Book bags are replacing beach totes as it quickly becomes time for students to go back to school. Organizing your child’s health information, keeping current with doctor’s appointments and planning for emergency scenarios should be part of every parent’s seasonal routine, the nation’s emergency doctors say.
Some back to school action items:
- Organize your child's medical history records and emergency medical contact information.
- Complete a consent-to-treat form. The form authorizes medical treatment and you should give copies to the school nurse and any day care providers. List prescription medications, medical problems, previous surgeries and pertinent family history. Be sure to update your emergency contact information.
- Work with your school nurse and appropriate care providers to develop action plans for health issues such as asthma or food allergies. Has your child been screened for allergies? Are all vaccines and immunizations current?
- Schedule medical and dental check-ups before school starts or as soon as possible. In addition to a routine physical examination, consider vision and hearing tests, since impairment can adversely affect learning. Consider a sports check-up if your child participates in athletics.
- If your child walks to school or to a bus stop, review the route with them. Be sure to point out traffic dangers or other potential hazards.
- For bus riders, establish a safe and clearly visible pick up/drop off spot, preferably with a group of children.
- If your child drives to school, make sure he or she obeys all laws and wear seatbelts. Don’t text and drive!
- Make sure your child knows how to call for help in an emergency. Emergency contact numbers should be visible right next to every telephone in your home. Encourage your child to learn when to call 911 and give their name, address and a brief description of the problem.
- Avoiding backpacks that are too heavy can prevent back and shoulder injuries.
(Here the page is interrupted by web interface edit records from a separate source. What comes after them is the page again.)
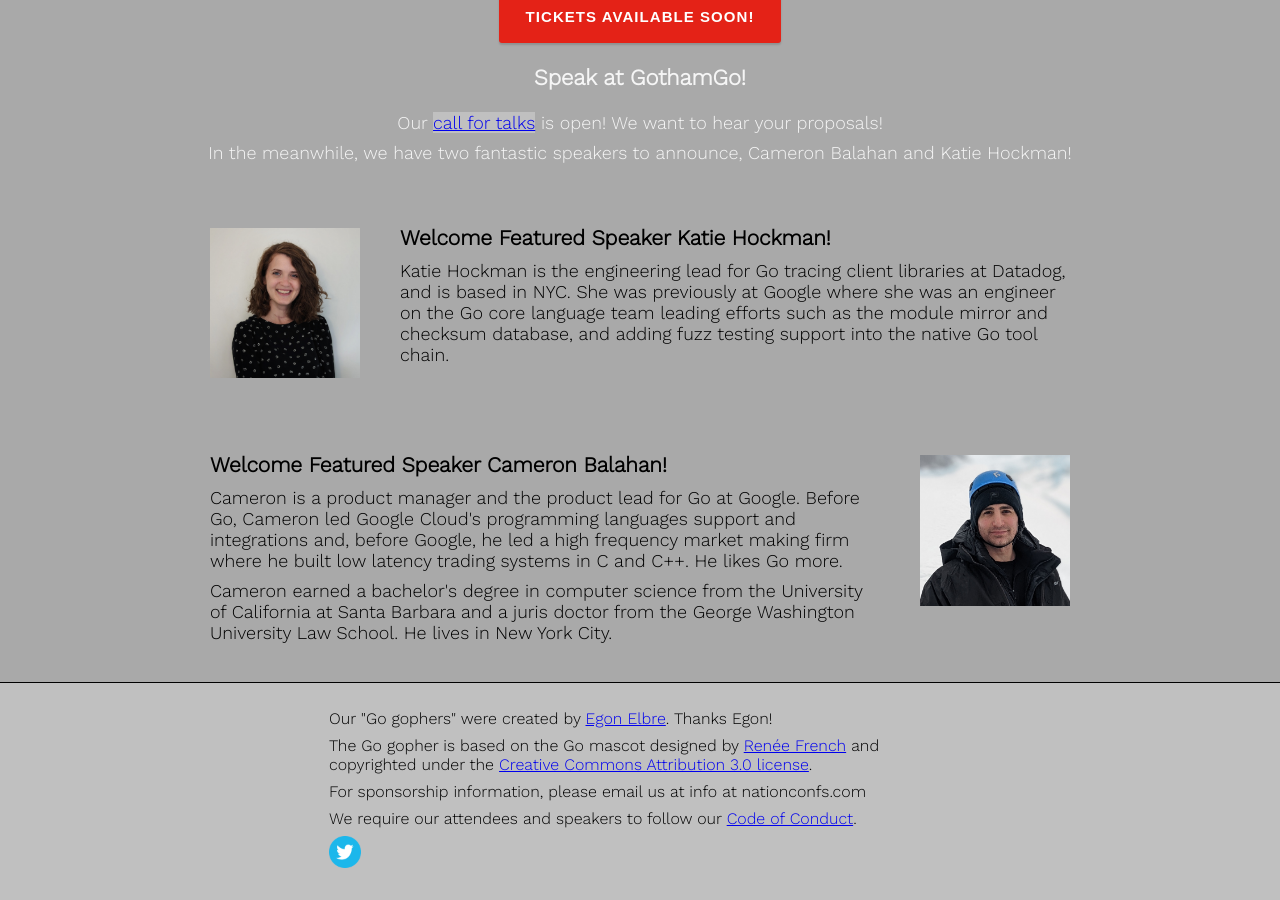
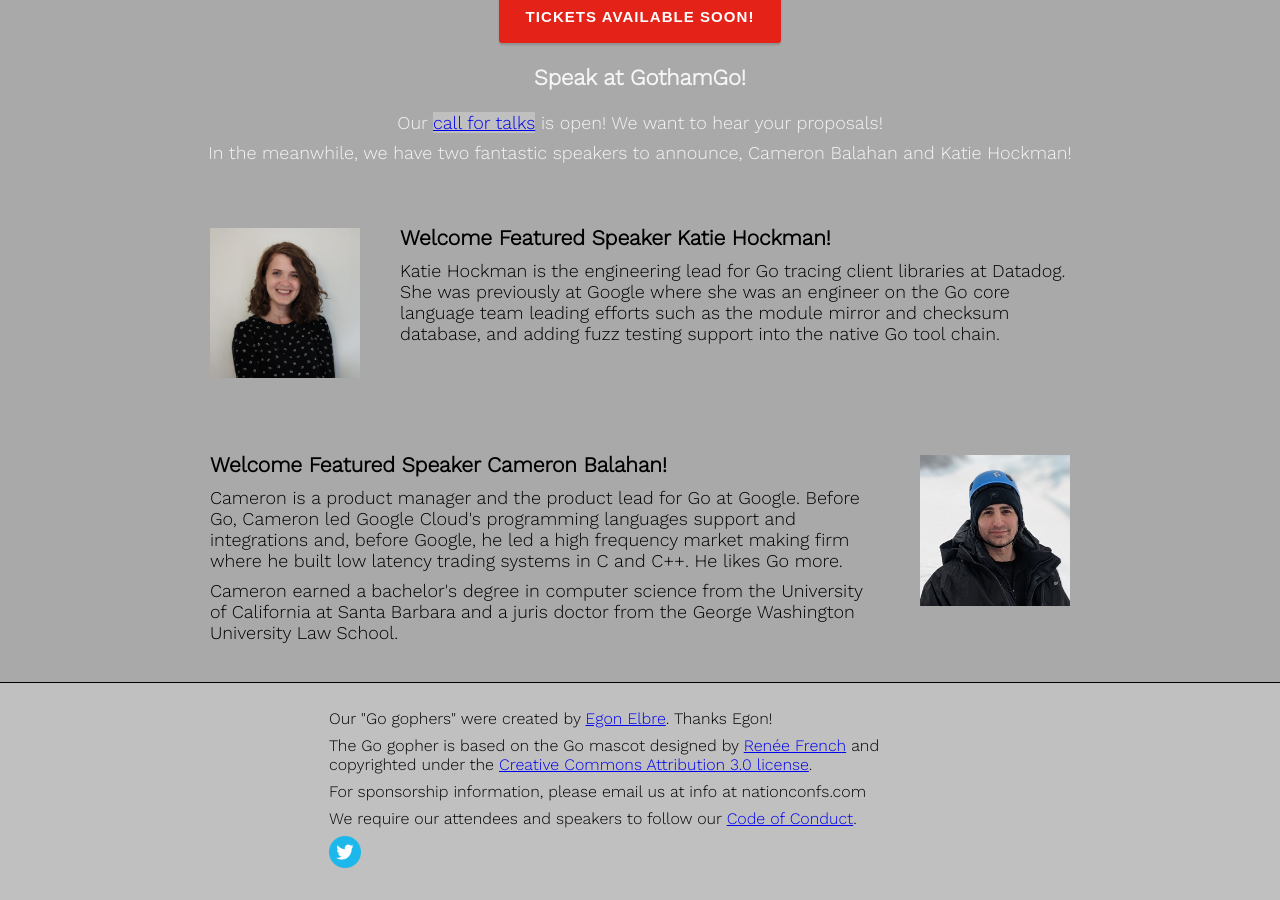
Before and after one commit to gothamgo/gothamgo.github.io, a Jekyll site: the page built from index.html, in a window 1280 px wide and 900 px high, scrolled down 703 px. Built offline with Jekyll 4.4.1, drawn with Linux system fonts in a browser that asks for light colours.

Commit message:
Update feature_panel.html

```diff
--- a/_includes/feature_panel.html
+++ b/_includes/feature_panel.html
@@ -49,7 +49,7 @@
         Welcome Featured Speaker Katie Hockman!
       </h3>
       <p>
-        Katie Hockman is the engineering lead for Go tracing client libraries at Datadog, and is based in NYC.
+        Katie Hockman is the engineering lead for Go tracing client libraries at Datadog.
         She was previously at Google where she was an engineer on the Go core language team leading efforts
         such as the module mirror and checksum database, and adding fuzz testing support into the native Go tool chain.
       </p>
@@ -72,7 +72,6 @@
       <p>
         Cameron earned a bachelor's degree in computer science from the University of California at Santa Barbara
         and a juris doctor from the George Washington University Law School.
-        He lives in New York City.
       </p>
     </div>
 
```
- Packing healthy lunches will help your child develop eating habits that ward off obesity, which contributes to a host of emergency and chronic conditions later in life.
- Try to encourage a consistent sleep schedule, especially for teens.